[[ Recorded data open ]]

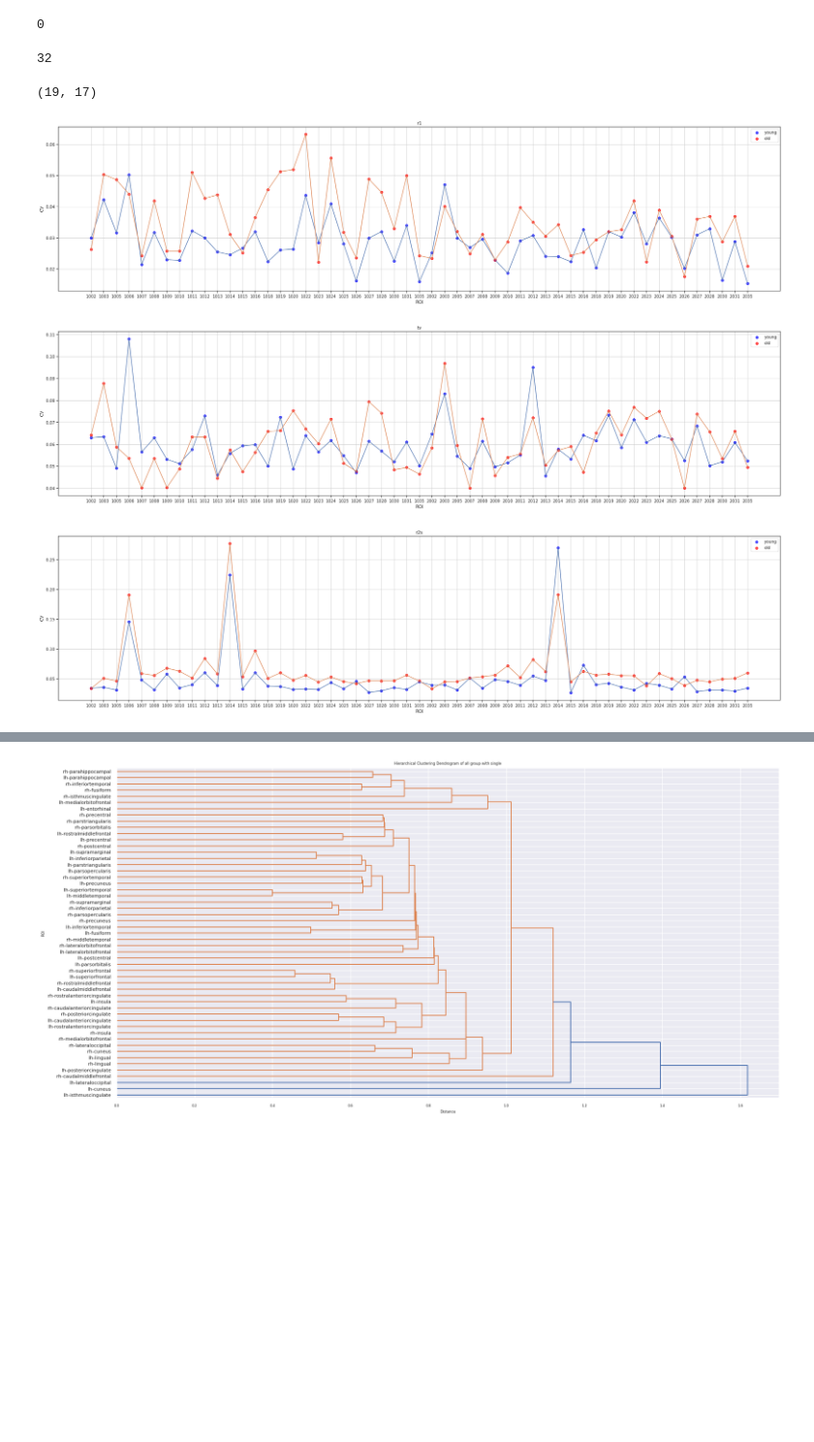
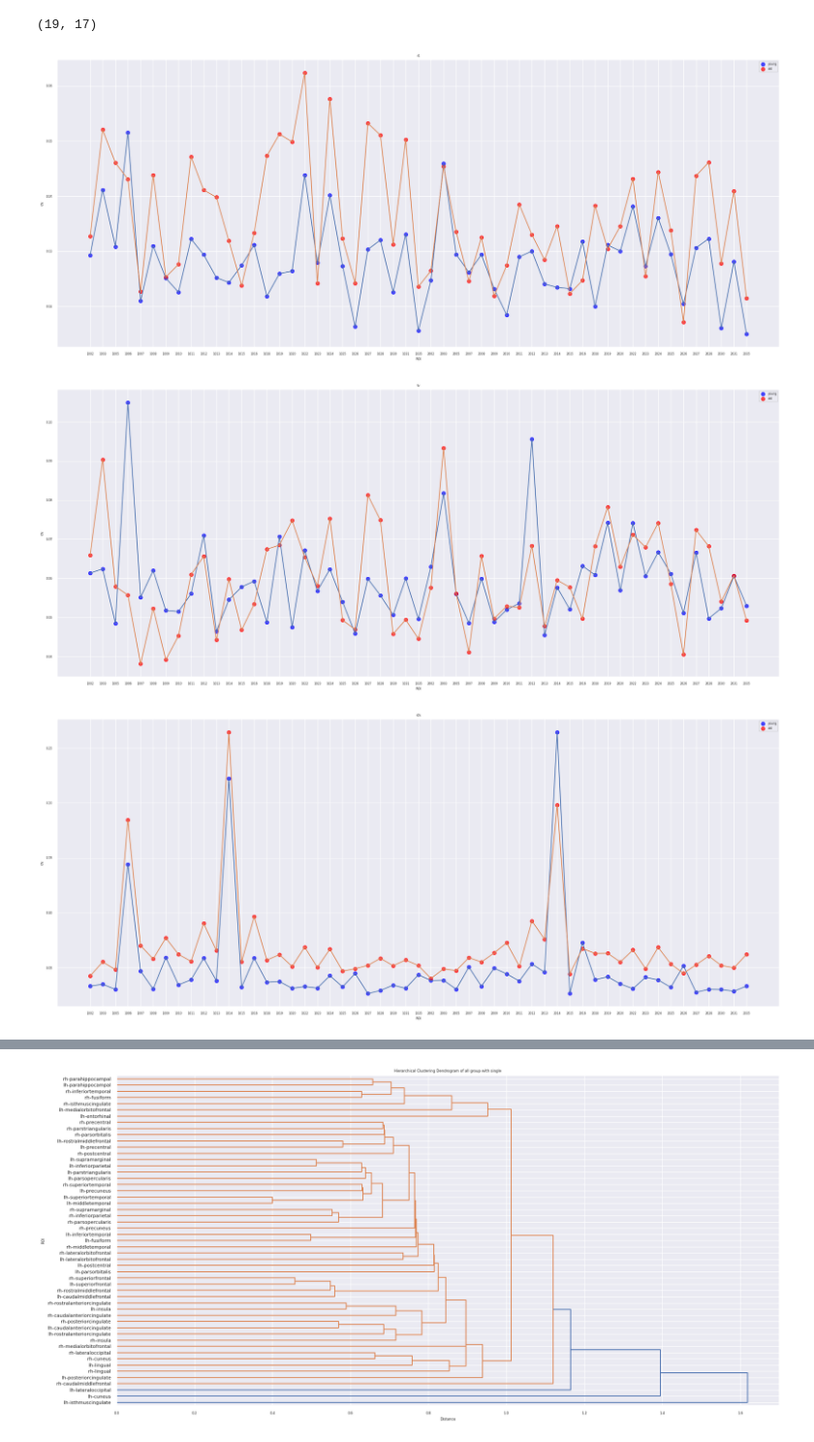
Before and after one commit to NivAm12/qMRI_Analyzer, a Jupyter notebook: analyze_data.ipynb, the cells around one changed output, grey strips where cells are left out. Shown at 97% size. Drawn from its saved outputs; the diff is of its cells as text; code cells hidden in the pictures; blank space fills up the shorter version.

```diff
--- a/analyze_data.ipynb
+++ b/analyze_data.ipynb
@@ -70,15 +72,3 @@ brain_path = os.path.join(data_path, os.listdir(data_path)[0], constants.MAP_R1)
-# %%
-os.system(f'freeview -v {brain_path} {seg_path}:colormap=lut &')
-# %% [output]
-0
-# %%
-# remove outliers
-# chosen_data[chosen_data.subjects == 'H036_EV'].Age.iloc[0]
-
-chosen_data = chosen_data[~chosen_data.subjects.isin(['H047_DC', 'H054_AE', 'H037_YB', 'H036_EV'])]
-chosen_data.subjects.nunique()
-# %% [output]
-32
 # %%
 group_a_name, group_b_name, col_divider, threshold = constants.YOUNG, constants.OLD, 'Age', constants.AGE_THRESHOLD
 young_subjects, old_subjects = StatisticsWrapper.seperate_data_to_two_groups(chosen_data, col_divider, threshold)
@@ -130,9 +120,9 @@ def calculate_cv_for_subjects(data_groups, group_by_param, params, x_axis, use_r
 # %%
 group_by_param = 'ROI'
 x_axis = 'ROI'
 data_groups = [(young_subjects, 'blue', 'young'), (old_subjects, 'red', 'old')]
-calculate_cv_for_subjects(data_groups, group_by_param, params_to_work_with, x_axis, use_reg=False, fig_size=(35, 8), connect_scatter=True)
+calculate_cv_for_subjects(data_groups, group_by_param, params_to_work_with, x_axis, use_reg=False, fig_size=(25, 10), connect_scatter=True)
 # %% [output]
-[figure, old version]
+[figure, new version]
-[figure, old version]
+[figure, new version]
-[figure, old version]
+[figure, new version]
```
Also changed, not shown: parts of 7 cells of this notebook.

[[ Recorded data closed ]]

# Exercise prompt
Apart from the pictures, set down all the entries above exactly.

# Problem solution
Before and after one commit to NivAm12/qMRI_Analyzer, a Jupyter notebook: analyze_data.ipynb, the cells around one changed output, grey strips where cells are left out. Shown at 97% size. Drawn from its saved outputs; the diff is of its cells as text; code cells hidden in the pictures; blank space fills up the shorter version.

```diff
--- a/analyze_data.ipynb
+++ b/analyze_data.ipynb
@@ -70,15 +72,3 @@ brain_path = os.path.join(data_path, os.listdir(data_path)[0], constants.MAP_R1)
-# %%
-os.system(f'freeview -v {brain_path} {seg_path}:colormap=lut &')
-# %% [output]
-0
-# %%
-# remove outliers
-# chosen_data[chosen_data.subjects == 'H036_EV'].Age.iloc[0]
-
-chosen_data = chosen_data[~chosen_data.subjects.isin(['H047_DC', 'H054_AE', 'H037_YB', 'H036_EV'])]
-chosen_data.subjects.nunique()
-# %% [output]
-32
 # %%
 group_a_name, group_b_name, col_divider, threshold = constants.YOUNG, constants.OLD, 'Age', constants.AGE_THRESHOLD
 young_subjects, old_subjects = StatisticsWrapper.seperate_data_to_two_groups(chosen_data, col_divider, threshold)
@@ -130,9 +120,9 @@ def calculate_cv_for_subjects(data_groups, group_by_param, params, x_axis, use_r
 # %%
 group_by_param = 'ROI'
 x_axis = 'ROI'
 data_groups = [(young_subjects, 'blue', 'young'), (old_subjects, 'red', 'old')]
-calculate_cv_for_subjects(data_groups, group_by_param, params_to_work_with, x_axis, use_reg=False, fig_size=(35, 8), connect_scatter=True)
+calculate_cv_for_subjects(data_groups, group_by_param, params_to_work_with, x_axis, use_reg=False, fig_size=(25, 10), connect_scatter=True)
 # %% [output]
-[figure, old version]
+[figure, new version]
-[figure, old version]
+[figure, new version]
-[figure, old version]
+[figure, new version]
```
Also changed, not shown: parts of 7 cells of this notebook.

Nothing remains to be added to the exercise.